Congresswoman Katherine Harris, explaining her reasons for being a Republican
Bill looked at what Marion was writing, which he assumed were remarks for that night's meeting. The note read, “"My only hope in life was to improve the condition of an unfair economic system that held no promise to those that all the wealth of even a decent chance to survive, let alone live." The note made no sense to Bill, so he told Marion, , “Come on, kid. We'll be late. Forget it”. As his charge stood, Bill held up Marion's suit jacket for him to put on. But instead Marion made a dive for the open window. Desperately Bill reached for the Congressman's feet. By the time he reached the window, Marion was already dead on the sidewalk five floors below.
New York City Mayor David Dinkins, explaining why he did not pay his taxes

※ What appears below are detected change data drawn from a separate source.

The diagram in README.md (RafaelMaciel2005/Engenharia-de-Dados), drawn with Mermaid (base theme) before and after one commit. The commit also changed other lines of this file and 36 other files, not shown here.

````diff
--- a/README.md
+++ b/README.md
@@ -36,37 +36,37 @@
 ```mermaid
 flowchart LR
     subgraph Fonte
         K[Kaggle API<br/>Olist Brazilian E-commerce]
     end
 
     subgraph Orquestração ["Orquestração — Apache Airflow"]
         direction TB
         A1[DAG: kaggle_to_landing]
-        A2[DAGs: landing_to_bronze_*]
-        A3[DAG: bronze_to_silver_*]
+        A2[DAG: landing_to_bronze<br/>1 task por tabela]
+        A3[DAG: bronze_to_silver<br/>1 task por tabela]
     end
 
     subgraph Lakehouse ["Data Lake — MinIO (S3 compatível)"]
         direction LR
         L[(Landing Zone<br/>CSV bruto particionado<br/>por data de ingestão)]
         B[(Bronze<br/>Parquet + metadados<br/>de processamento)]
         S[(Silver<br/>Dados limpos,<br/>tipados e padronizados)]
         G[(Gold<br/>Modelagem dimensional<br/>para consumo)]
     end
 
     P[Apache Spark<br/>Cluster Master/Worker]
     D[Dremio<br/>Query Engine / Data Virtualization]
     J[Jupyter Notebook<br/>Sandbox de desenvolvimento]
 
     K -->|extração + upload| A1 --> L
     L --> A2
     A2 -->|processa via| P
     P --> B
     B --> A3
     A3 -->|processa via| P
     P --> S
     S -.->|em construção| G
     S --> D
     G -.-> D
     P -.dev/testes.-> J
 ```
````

Marion Anthony Zioncheck tumbled 60 feet past the cream white terra cotta exterior of the Arctic building, and landed on his head, spattering a passing loan broker, W.H. McFarlane, with his blood and brains. Rubye was the next to reach the body. She fainted on the sidewalk. Two thousand attended Marion's funeral, at which the Reverend Fred Shorter called him “a shell shocked comrade who died at the barricades, fighting to the very last for the poor and dispossessed.” It might be added, with hindsight, that Marion was at least a manic-depressive who was self medicating with alcohol, or at worst a victim of schizophrenia, which often onsets during the late twenties and early thirties. But whatever his illness, he was certainly not helped by the soulless cut-throat nature of Washington politics. But it makes me wonder why so many of those drawn into politics are so freaking nuts, to begin with. And why we keep electing them.